In Washington State, a divorce where minor children are in the picture includes a parenting plan that addresses custody and visitation issues. When deciding whether to approve a plan, courts consider the best interests of the children.
However, circumstances can change. A parenting plan that was perfect a few years ago may now present problems for the parents or the children. When this occurs, parents can request a modification.
One must officially file with the court to ask for a modification. In some cases, a hearing may be necessary. While the process can seem burdensome, it is important to only change arrangements once the court officially grants the modification request. Even if the other parent informally agrees to make changes, relying on word alone can violate the existing order and cause significant problems, especially if the other parent later decides he or she no longer agrees to the changes.
A major modification to a parenting plan consists of a request to permanently change physical custody from one parent to the other. To obtain approval, the requesting party must show that a substantial change in circumstances has arisen, that the modification will be in the child’s best interests and that a change is necessary to sustain them. The changes must have arisen after the court entered the original order.
If both parents agree to the modification, courts will usually approve the request. Other grounds for approval include showing the current arrangements are damaging to the child’s wellbeing or that the non-requesting parent has either been guilty of custodial interference or was found in contempt of court at least twice in the past three years due to violating the existing parenting plan. Courts may also consider evidence that the child has been living with the requesting parent with the consent of the other parent.
Minor modifications and adjustments concern the visitation schedule rather than custody. As above, if the parents agree, the court will usually approve the request. Courts may adjust visitation based on changed circumstances such as a parent’s failure to comply with the current schedule or exercise rights. Courts may limit a parent’s visitation access if he or she abused or neglected the child or if circumstances arise that limit his or her ability to care for the child responsibly.
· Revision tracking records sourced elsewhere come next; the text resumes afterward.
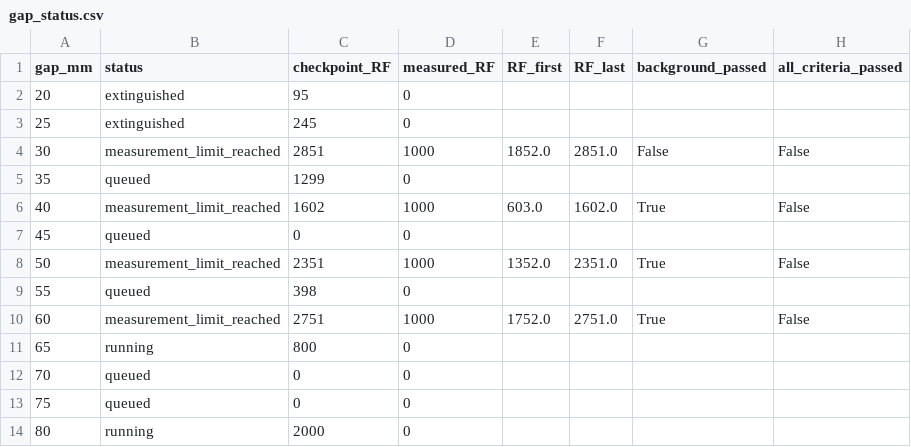
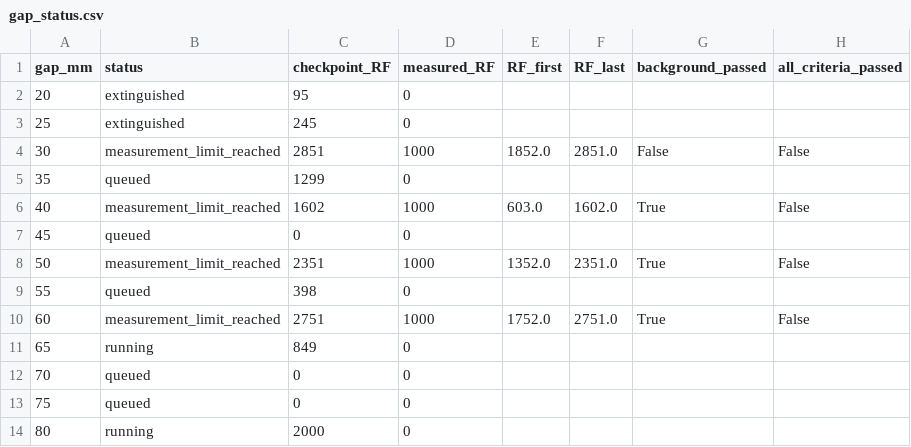
Before and after one commit to YGLSNU/eduPIC_PAL_RF-sheath, a CSV file: results/261124_BRH_gap20-80_step5/comparison/data/gap_status.csv, drawn as a sheet.

```diff
--- a/results/261124_BRH_gap20-80_step5/comparison/data/gap_status.csv
+++ b/results/261124_BRH_gap20-80_step5/comparison/data/gap_status.csv
@@ -10,3 +10,3 @@ gap_mm,status,checkpoint_RF,measured_RF,RF_first,RF_last,background_passed,all_c
 60,measurement_limit_reached,2751,1000,1752.0,2751.0,True,False
-65,running,800,0,,,,
+65,running,849,0,,,,
 70,queued,0,0,,,,
```
Also changed, not shown: results/261124_BRH_gap20-80_step5/65mm/history.csv, results/261124_BRH_gap20-80_step5/summary.csv, 52 other files.
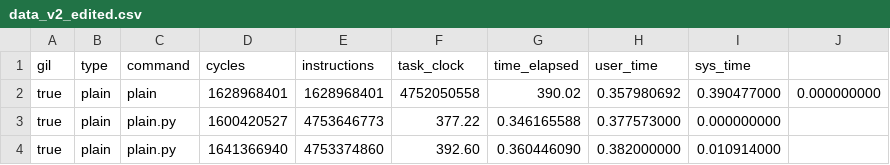
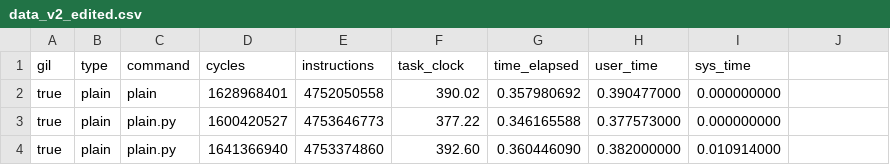
Before and after one commit to sueszli/nogil, a CSV file: docs/data_v2_edited.csv, drawn as a sheet; only a part is shown.

Commit message:
up

```diff
--- a/docs/data_v2_edited.csv
+++ b/docs/data_v2_edited.csv
@@ -1,3 +1,3 @@
 gil,type,command,cycles,instructions,task_clock,time_elapsed,user_time,sys_time
-true,plain,plain,1628968401,1628968401,4752050558,390.02,0.357980692,0.390477000,0.000000000
+true,plain,plain,1628968401,4752050558,390.02,0.357980692,0.390477000,0.000000000
 true,plain,plain.py,1600420527,4753646773,377.22,0.346165588,0.377573000,0.000000000
```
Military deployment constitutes a separate category of circumstances. Courts apply a separate set of considerations when dealing with issues specific to military service.